Belarus said on Wednesday that its armed forces were now in autonomous control of Russian-supplied nuclear-capable Iskander mobile guided missile systems after completing training in Russia as well as exercises on home soil.

The missiles are capable of hitting targets at a range of up to 500 km (310 miles), Minsk’s defence ministry said.

The commander of Belarusian rocket and artillery forces told Minsk’s Military TV that they had until now lacked a strike weapon with a range of more than 300 km.

In comments posted on Military TV’s Telegram channel, Ruslan Chekhov praised the Iskander for its “simplicity of use, reliability, manoeuvrability and firepower”.

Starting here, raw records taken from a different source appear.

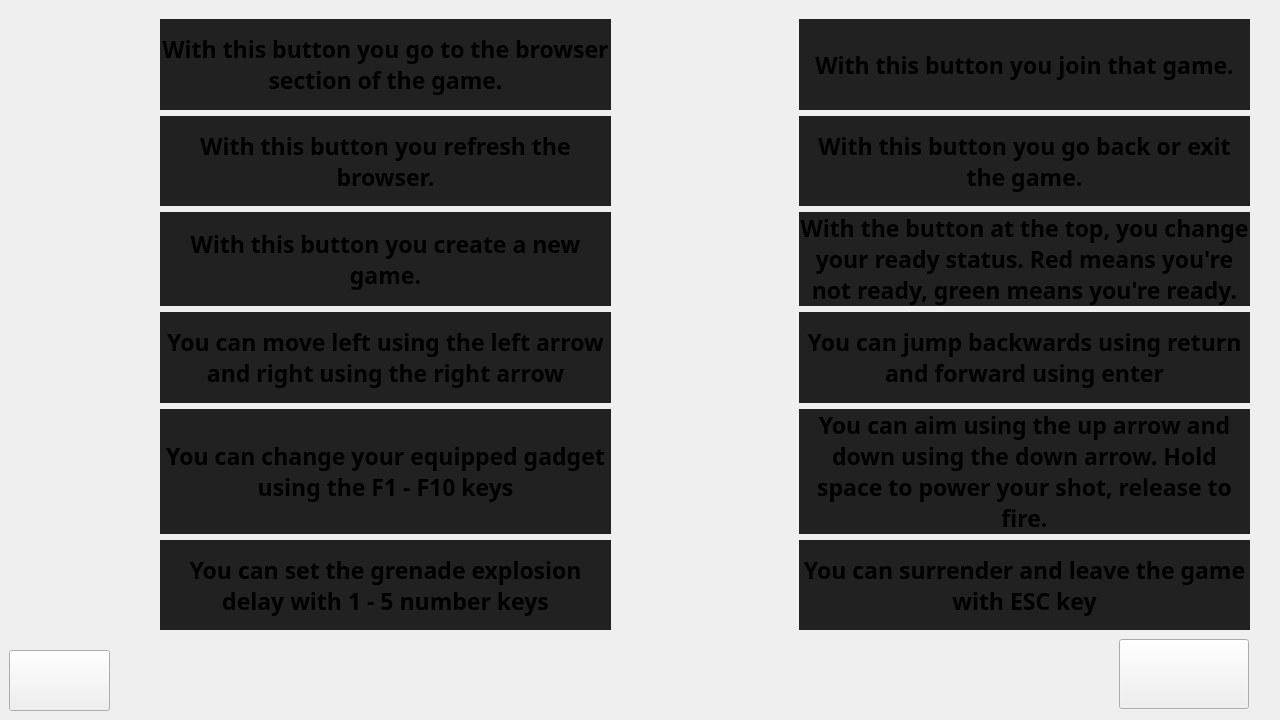
First picture: the form in client/mainwindow.ui, repository JM-Pascual/TPG-Taller-Worms2D, before the edit.
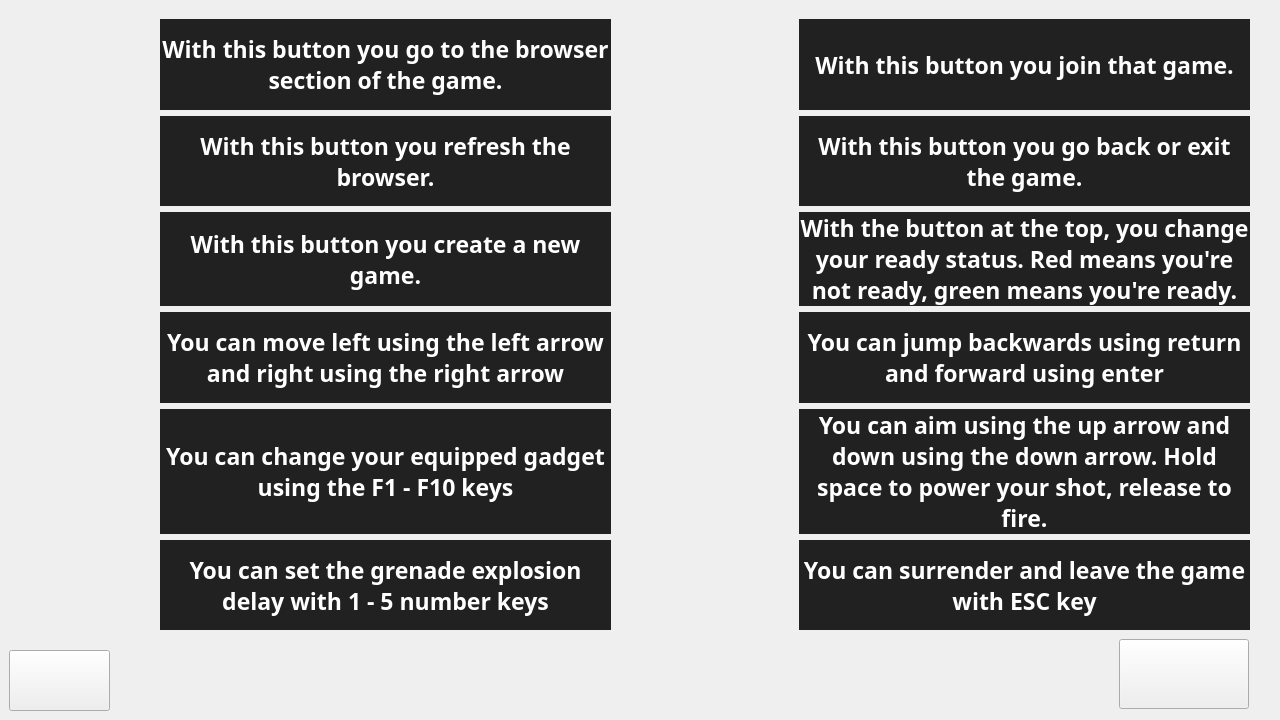
Second picture: the form after the edit. The open tabs and pages were chosen to show the change. Icons and pictures are not drawn.

Commit message:
Color blanco fuente label
Seteo el color de la fuente de los label del menu en blanco

What changed in the file:
```diff
--- a/client/mainwindow.ui
+++ b/client/mainwindow.ui
@@ -727,7 +727,7 @@
            </property>
            <property name="styleSheet">
             <string notr="true">border: 0px;
-background-color: rgba(0, 0, 0, 220)</string>
+background-color: rgba(0, 0, 0, 220); color: white;</string>
            </property>
            <property name="text">
             <string>With this button you go to the browser section of the game.</string>
@@ -786,7 +786,7 @@
            </property>
            <property name="styleSheet">
             <string notr="true">border: 0px;
-background-color: rgba(0, 0, 0, 220)</string>
+background-color: rgba(0, 0, 0, 220); color: white;</string>
            </property>
            <property name="text">
             <string>With this button you join that game.</string>
@@ -836,7 +836,7 @@
            </property>
            <property name="styleSheet">
             <string notr="true">border: 0px;
-background-color: rgba(0, 0, 0, 220)</string>
+background-color: rgba(0, 0, 0, 220); color: white;</string>
            </property>
            <property name="text">
             <string>With this button you refresh the browser.</string>
@@ -895,7 +895,7 @@
            </property>
            <property name="styleSheet">
             <string notr="true">border: 0px;
-background-color: rgba(0, 0, 0, 220)</string>
+background-color: rgba(0, 0, 0, 220); color: white;</string>
            </property>
            <property name="text">
             <string>With this button you go back or exit the game.</string>
@@ -945,7 +945,7 @@
            </property>
            <property name="styleSheet">
             <string notr="true">border: 0px;
-background-color: rgba(0, 0, 0, 220)</string>
+background-color: rgba(0, 0, 0, 220); color: white;</string>
            </property>
            <property name="text">
             <string>With this button you create a new game.</string>
@@ -1028,7 +1028,7 @@
            </property>
            <property name="styleSheet">
             <string notr="true">border: 0px;
-background-color: rgba(0, 0, 0, 220)</string>
+background-color: rgba(0, 0, 0, 220); color: white;</string>
            </property>
            <property name="text">
             <string>With the button at the top, you change your ready status. Red means you're not ready, green means you're ready.</string>
@@ -1078,7 +1078,7 @@
            </property>
            <property name="styleSheet">
             <string notr="true">border: 0px;
-background-color: rgba(0, 0, 0, 220)</string>
+background-color: rgba(0, 0, 0, 220); color: white;</string>
            </property>
            <property name="text">
             <string>You can move left using the left arrow and right using the right arrow</string>
@@ -1137,7 +1137,7 @@
            </property>
            <property name="styleSheet">
             <string notr="true">border: 0px;
-background-color: rgba(0, 0, 0, 220)</string>
+background-color: rgba(0, 0, 0, 220); color: white;</string>
            </property>
            <property name="text">
             <string>You can jump backwards using return and forward using enter</string>
@@ -1187,7 +1187,7 @@
            </property>
            <property name="styleSheet">
             <string notr="true">border: 0px;
-background-color: rgba(0, 0, 0, 220)</string>
+background-color: rgba(0, 0, 0, 220); color: white;</string>
            </property>
            <property name="text">
             <string>You can change your equipped gadget using the F1 - F10 keys</string>
@@ -1246,7 +1246,7 @@
            </property>
            <property name="styleSheet">
             <string notr="true">border: 0px;
-background-color: rgba(0, 0, 0, 220)</string>
+background-color: rgba(0, 0, 0, 220); color: white;</string>
            </property>
            <property name="text">
             <string>You can aim using the up arrow and down using the down arrow. Hold space to power your shot, release to fire.</string>
@@ -1296,7 +1296,7 @@
            </property>
            <property name="styleSheet">
             <string notr="true">border: 0px;
-background-color: rgba(0, 0, 0, 220)</string>
+background-color: rgba(0, 0, 0, 220); color: white;</string>
            </property>
            <property name="text">
             <string>You can set the grenade explosion delay with 1 - 5 number keys</string>
@@ -1355,7 +1355,7 @@
            </property>
            <property name="styleSheet">
             <string notr="true">border: 0px;
-background-color: rgba(0, 0, 0, 220)</string>
+background-color: rgba(0, 0, 0, 220); color: white;</string>
            </property>
            <property name="text">
             <string>You can surrender and leave the game with ESC key</string>
```
The commit also changes 1 other file.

Russian forces used Belarus as a launch pad for their abortive attack on the Ukrainian capital, Kyiv, in February last year, and a recent flurry of joint military activity in Belarus has fanned speculation that Moscow may be leaning on Minsk to join its war in Ukraine – something Minsk has ruled out.

The Iskander-M, codenamed “SS-26 Stone” by NATO, replaced the Soviet “Scud”. Its range reaches deep into Belarus’s neighbours Ukraine and NATO member Poland, whose relations with Belarus are badly strained.